As the success and reputation of 2nd Bde LRRPs grew, other units were formed in each of the Brigades and each of the Divisions.  Ultimately, the decision was made to unify the missions and rename the units.  All of the LRRPs were assembled into Ranger units of the 75th Infantry, with each Division receiving one Company.  All 4th Division LRRPs were to become K Company, 75th (Rangers) Infantry.  Today, we Rangers still alive, and those yet to be, recognize and celebrate the debt the service all Rangers like Randy earned.  In their unselfish battle against our enemies they brought great honor upon their families, brother Rangers and their country.

Randy distinguished himself as a LRRP.  He was a fierce warrior on patrol and an untiring party guy during stand-down.  The respect and admiration he earned from all who had the privilege of serving with him has not diminished one bit in the many years that have passed.  His death will have no affect on those who walked along side him and who knew the value of having a “brother” you never doubted, it will just begin a new mission.

For his service, Randy received a Purple Heart for wounds received in combat.  Additionally, he was awarded the Combat Infantryman’s Badge, that can only be earned by an Infantryman facing the enemy in actual combat conditions.  Prior to his honorable Discharge, Randy was awarded numerous other awards and decorations, which as with all Rangers are seldom worn, but inscribed forever on their heart.

Upon returning from the service, Randy married the beautiful Barbara Blum Windstein (1947), they remained in love throughout it all.  Together, they proudly gifted daughters Erin A. Windstein and Sarah B. Windstein to the world.  Randy owned and operated his own automotive repair business in Allentown, PA where his long-time customers became accustomed to being dealt with fairly and with an innate integrity.

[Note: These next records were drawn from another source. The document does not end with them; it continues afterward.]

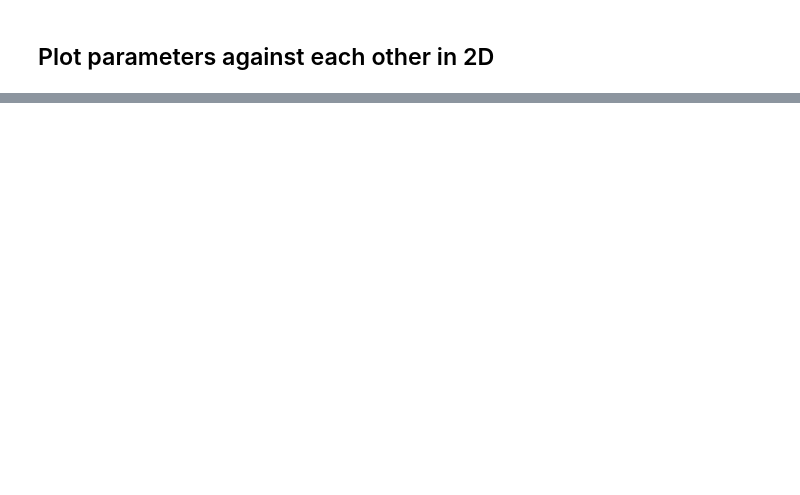
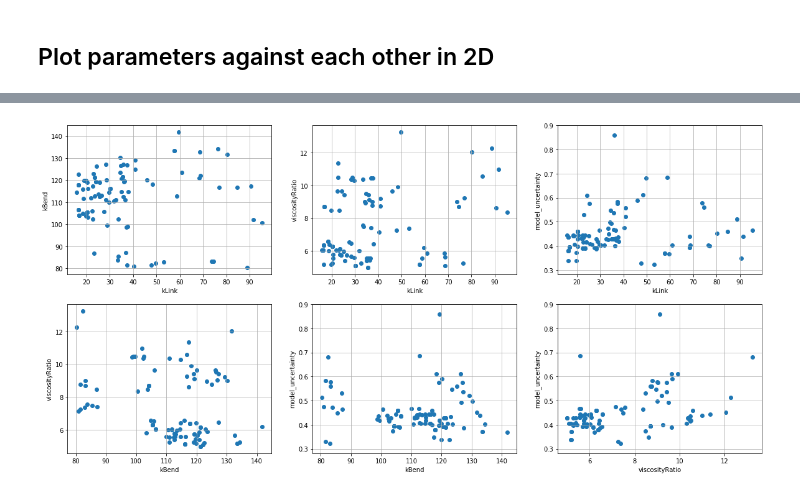
Before and after one commit to devrieskevin/IUQ-Project, a Jupyter notebook: hemocell_UQ_analysis.ipynb, the cells around one changed output, grey strips where cells are left out. Saved outputs shown, nothing was run; the diff lists cells and outputs as text; code cells hidden in the pictures; blank space fills up the shorter version.

```diff
--- a/hemocell_UQ_analysis.ipynb
+++ b/hemocell_UQ_analysis.ipynb
@@ -114,0 +86,17 @@ plt.show()
+# %%
+plt.figure(figsize=(20,15))
+
+count = 1
+for n in range(len(params)):
+    for m in range(n,len(params)):
+        if n != m:
+            plt.subplot(3,3,count)
+            plt.grid(True)
+            plt.xlabel(params[n])
+            plt.ylabel(params[m])
+            plt.scatter(sample_df[params[n]].values,sample_df[params[m]].values)
+            count += 1
+
+plt.show()
+# %% [output]
+[figure, added]
```
Also changed, not shown: parts of 6 cells of this notebook, 10 other files.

Randy left us unexpectedly on October 3, 2017 to join his brother Rangers, all taken too soon.  His family, knowing his lifelong commitment to honor those who served, requested donations to the “Wounded Warrior Project” and the Humane Society in lieu of flowers.  After all, Randy was exposed to all the vegetation he needed in his life, long ago, in the big, bad jungles of the Central Highlands. 

His remains rest in his beloved City of Pittsburgh, but his spirit certainly is “pulling” missions with his friends and brother Rangers in a different A.O.